In Australia, Canada, the US and the UK, general surgeons are responsible for breast care, including the surgical treatment of breast cancer. In most other countries, breast care falls under Obstetrics and Gynecology and its sub-specialty of Mastology (or Senology).
In the United States, the overall responsibility for trauma care falls under the auspices of general surgery, some general surgeons obtaining advanced training and specialty certification in this field alone.
In the last few years minimally invasive surgery has become more prevalent. Considerable enthusiasm has built around robotic surgery (or, more accurately, robotic-assisted surgery), despite the scant data currently available failing to show real benefit and effectively is a complex issue that requires innate ability, satisfactory training, and experience. For example, there are many general surgeons, without sub-specialty training, who perform complex surgical oncology operations on a regular basis. Many of these surgeons are able to achieve outcomes equivalent to surgeons with specialized training. However, this usually requires an above average training experience during general surgery residency, and/or many years of experience with the operation(s) as a practicing surgeon. One of the exceptions to this are some of the more complex vascular operations, such as abdominal aortic aneurysm repair.

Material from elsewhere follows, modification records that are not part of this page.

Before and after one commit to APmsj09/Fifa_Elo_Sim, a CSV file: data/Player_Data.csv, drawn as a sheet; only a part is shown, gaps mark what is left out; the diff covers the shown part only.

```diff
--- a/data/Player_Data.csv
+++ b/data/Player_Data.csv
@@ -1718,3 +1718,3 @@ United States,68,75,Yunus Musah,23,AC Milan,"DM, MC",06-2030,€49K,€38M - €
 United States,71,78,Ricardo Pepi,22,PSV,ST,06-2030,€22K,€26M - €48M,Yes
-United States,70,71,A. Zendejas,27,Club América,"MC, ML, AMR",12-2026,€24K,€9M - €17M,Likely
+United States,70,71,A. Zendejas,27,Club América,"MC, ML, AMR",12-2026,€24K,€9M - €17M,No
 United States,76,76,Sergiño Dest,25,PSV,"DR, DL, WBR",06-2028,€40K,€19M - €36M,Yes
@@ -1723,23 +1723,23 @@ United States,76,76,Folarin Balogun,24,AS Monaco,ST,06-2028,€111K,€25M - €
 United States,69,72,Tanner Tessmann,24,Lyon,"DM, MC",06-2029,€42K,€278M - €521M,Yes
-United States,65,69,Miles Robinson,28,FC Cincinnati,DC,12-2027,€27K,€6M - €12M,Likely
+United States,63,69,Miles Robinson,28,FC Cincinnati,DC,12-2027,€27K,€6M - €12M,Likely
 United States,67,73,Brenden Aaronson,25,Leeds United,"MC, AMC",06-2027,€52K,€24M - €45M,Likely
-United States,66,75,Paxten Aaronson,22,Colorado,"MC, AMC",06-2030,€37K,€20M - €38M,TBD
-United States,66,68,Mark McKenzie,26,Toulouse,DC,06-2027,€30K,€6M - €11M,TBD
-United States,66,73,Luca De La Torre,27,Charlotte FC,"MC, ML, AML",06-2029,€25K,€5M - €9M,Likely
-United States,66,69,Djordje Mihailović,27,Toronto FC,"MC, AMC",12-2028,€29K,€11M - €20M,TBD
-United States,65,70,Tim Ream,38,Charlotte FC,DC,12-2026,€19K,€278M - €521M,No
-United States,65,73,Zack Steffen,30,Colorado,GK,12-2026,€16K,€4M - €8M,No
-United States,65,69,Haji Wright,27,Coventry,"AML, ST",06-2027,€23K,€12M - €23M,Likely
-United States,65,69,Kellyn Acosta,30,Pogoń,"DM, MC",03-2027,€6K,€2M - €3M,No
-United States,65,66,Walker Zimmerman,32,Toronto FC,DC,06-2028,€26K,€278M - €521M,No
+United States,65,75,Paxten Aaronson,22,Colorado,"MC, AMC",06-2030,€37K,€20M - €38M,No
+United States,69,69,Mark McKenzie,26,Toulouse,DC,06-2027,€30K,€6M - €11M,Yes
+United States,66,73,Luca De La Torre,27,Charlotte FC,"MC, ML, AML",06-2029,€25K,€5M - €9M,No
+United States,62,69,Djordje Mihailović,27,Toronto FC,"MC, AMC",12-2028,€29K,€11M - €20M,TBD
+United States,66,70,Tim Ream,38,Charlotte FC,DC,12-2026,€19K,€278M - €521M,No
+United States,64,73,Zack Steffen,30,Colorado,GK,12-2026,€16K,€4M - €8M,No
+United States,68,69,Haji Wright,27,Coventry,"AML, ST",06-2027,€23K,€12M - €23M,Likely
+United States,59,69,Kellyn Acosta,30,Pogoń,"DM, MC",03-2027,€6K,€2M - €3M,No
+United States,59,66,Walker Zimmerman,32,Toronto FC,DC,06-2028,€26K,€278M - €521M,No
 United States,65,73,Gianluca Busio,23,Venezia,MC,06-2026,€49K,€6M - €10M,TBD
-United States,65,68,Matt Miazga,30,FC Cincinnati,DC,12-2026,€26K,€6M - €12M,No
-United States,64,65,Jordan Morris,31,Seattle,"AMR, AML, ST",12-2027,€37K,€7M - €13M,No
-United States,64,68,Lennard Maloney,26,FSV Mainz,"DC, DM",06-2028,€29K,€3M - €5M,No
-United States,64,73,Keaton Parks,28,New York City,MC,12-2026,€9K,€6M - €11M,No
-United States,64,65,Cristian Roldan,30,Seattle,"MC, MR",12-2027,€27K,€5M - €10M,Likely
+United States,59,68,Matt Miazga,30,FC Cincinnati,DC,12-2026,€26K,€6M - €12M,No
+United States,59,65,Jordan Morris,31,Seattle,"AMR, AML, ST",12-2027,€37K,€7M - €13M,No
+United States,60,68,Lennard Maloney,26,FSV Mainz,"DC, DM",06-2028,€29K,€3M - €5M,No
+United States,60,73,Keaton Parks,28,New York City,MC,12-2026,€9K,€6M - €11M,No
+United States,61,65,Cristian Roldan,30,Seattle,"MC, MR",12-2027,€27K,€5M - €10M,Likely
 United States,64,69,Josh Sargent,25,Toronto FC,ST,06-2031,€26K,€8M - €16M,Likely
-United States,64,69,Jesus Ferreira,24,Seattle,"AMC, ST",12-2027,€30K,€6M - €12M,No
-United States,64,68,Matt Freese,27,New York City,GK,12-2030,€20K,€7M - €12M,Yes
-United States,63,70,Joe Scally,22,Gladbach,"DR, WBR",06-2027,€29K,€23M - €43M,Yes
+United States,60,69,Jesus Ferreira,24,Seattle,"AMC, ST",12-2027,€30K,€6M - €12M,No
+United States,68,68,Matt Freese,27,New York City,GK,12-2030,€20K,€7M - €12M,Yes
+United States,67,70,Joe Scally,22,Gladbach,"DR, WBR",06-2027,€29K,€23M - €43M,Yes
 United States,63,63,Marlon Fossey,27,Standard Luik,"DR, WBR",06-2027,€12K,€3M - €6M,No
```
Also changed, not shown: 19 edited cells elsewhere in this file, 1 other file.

Patients with these disorders have been shown in several studies to benefit by seeking care from surgeons that have completed specialized training in vascular surgery. At the current time, vascular surgery is undergoing many advances with regard to minimally-invasive catheter-based techniques. Because few general surgeons will have become familiar with these techniques during training, a vascular surgeon is usually able to offer more options to a patient requiring vascular interventions.